A place for art, books, conversations
Lewis Carroll’s whimsical words from Alice’s Adventures in Wonderland greet visitors on a plaque outside the door of the new Stuart and Mimi Rose Gallery in Roesch Library.
“And what is the use of a book,” thought Alice, “without pictures or conversation?”
“I like this quote so much,” said Kathy Webb, dean of University Libraries, at the gallery’s dedication on Oct. 26. “It represents what this space is and can be — a place for art, books and conversations.”
And it’s fulfilling that promise. In the gallery’s first three weeks, 1,336 visitors — including UD classes, a team from the Miami Valley Regional Planning Commission and three vans of visitors from Goodwill Easter Seals — viewed its opening exhibit, UnDesign the Redline. At the dedication, visitors strolled around the spacious first-floor gallery to glimpse the traveling, interactive display that describes the painful legacy of 1930s redlining in Dayton and what the community can do today to dismantle racial segregation.
University of Dayton President Eric F. Spina called the Rose Gallery “a crossroads for a campus dedicated to learning about humanity, whether from rare books or a redlining exhibit — or any number of future displays that will give voice to the deepest questions of our times.”
“This will be a place of shared dialogue,” he told the standing-room-only crowd. “It will be a place for curious minds and for lifelong learners. It will be a place of quiet reflection as students, faculty and staff stop in to soak in the exhibits.”
“It will be a place of quiet reflection as students, faculty and staff stop in to soak in the exhibits.”
In the past decade, local philanthropists Stuart and Mimi Rose “have become dear friends and benefactors to the UD Libraries and the campus,” said Webb, noting that she and colleagues were “awestruck” when they visited Stuart’s world-class library of rare books.
“We had the opportunity to touch and view a first edition Galileo, a book signed by Abraham Lincoln, the original typewritten manuscript of Malcolm X’s autobiography and the galley proofs for Tolkein’s Lord of the Rings trilogy,” remembered Webb. “And those are just a fraction of the rare books and manuscripts in Stuart’s library.”
Since then, the couple loaned 50 of the oldest and most important works in history for an Imprints and Impressions: Milestones in Human Progress exhibit that drew thousands and set the stage for future collaborations.
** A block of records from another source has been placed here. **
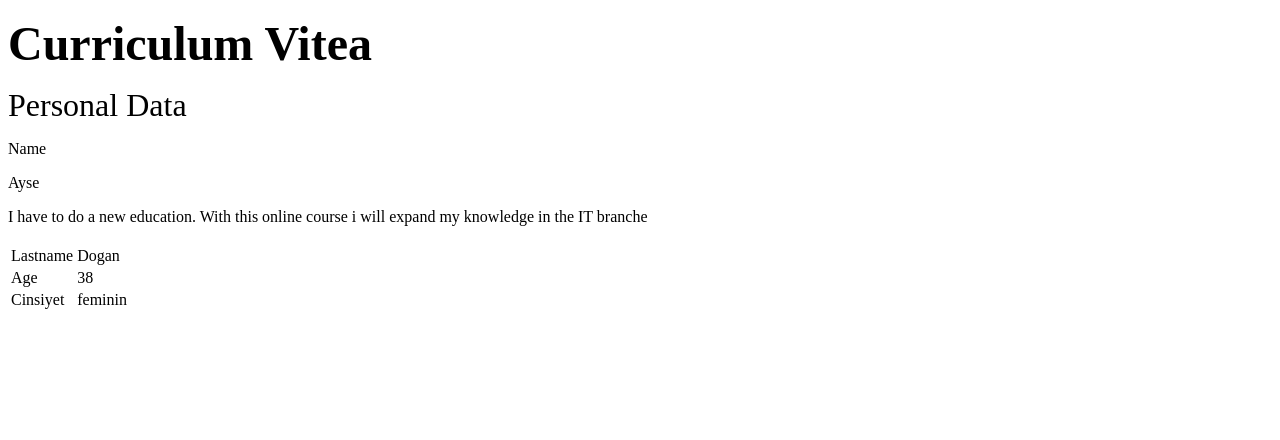
Repository: aysedo/html
Page: Week_2/profile/index.html
The author's editor kept a copy of each file at every save. The page is drawn from the files as they stood at one save, then again after the next save.
The browser window is 1280 px wide. The pictures show the whole page.

Above is the page before, as saved 2021-08-25 21:11:00.

### Week_2/profile/index.html
<!DOCTYPE html>
<html lang="en">
  <head>
    <meta charset="UTF-8" />
    <meta http-equiv="X-UA-Compatible" content="IE=edge" />
    <meta name="viewport" content="width=device-width, initial-scale=1.0" />
    <title>Document</title>
  </head>
  <body>
    <titel>
      <p align="center" ></p><b><font size="11">Curriculum Vitea </font></b></p></titel>
      <p> <font size="6">Personal Data</font></p>
      <table>
        <tr>
          <p> Name </p>
          <p> Ayse </p>
          <tr>
          <td> Lastname </td>
          <td> Dogan </td>
          </tr>
          <td> Age </td>
          <td> 38 </td>
          <tr>
          <td>Cinsiyet</td>
          <td>feminin</td>
          <tr/>
          <p>I have to do a new education. With this online course i will expand my knowledge in the IT branche</p>

          <address> </address>
        </tr>
      </table>

  </body>
</html>

After the next save:
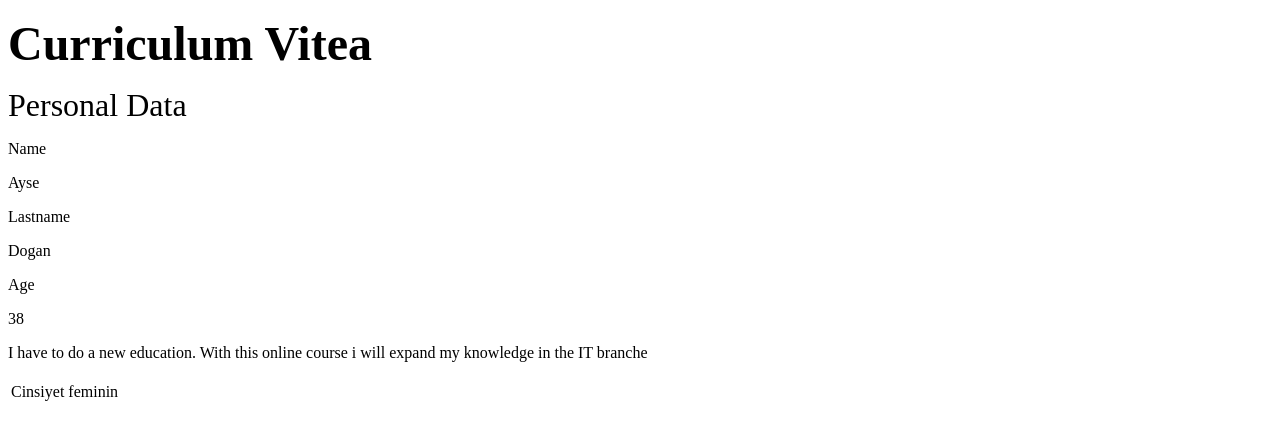
Saved 101 s later.
--- a/Week_2/profile/index.html
+++ b/Week_2/profile/index.html
@@ -14,12 +14,10 @@
         <tr>
           <p> Name </p>
           <p> Ayse </p>
-          <tr>
-          <td> Lastname </td>
-          <td> Dogan </td>
-          </tr>
-          <td> Age </td>
-          <td> 38 </td>
+          <p> Lastname </p>
+          <p> Dogan </p>
+          <p> Age </p>
+          <p> 38 </p>
           <tr>
           <td>Cinsiyet</td>
           <td>feminin</td>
They’ve also donated a number of books, including a “He” version of the 1611 King James Bible, to the library’s growing rare books collection.
“When Kathy brought professor after professor out, I saw the love they had for books. I saw how rare books could be used to teach classes,” said Stuart Rose, one of the world’s preeminent collectors. “It’s a great honor to have my name on this room. You have one of the greatest libraries I’ve ever seen.”
“You have one of the greatest libraries I’ve ever seen.”
The University has become a home to the couple, so it’s apt that the Rose name graces the gallery.
“We’re grateful, joyful and very appreciative to be part of the University and your family,” Mimi Rose said.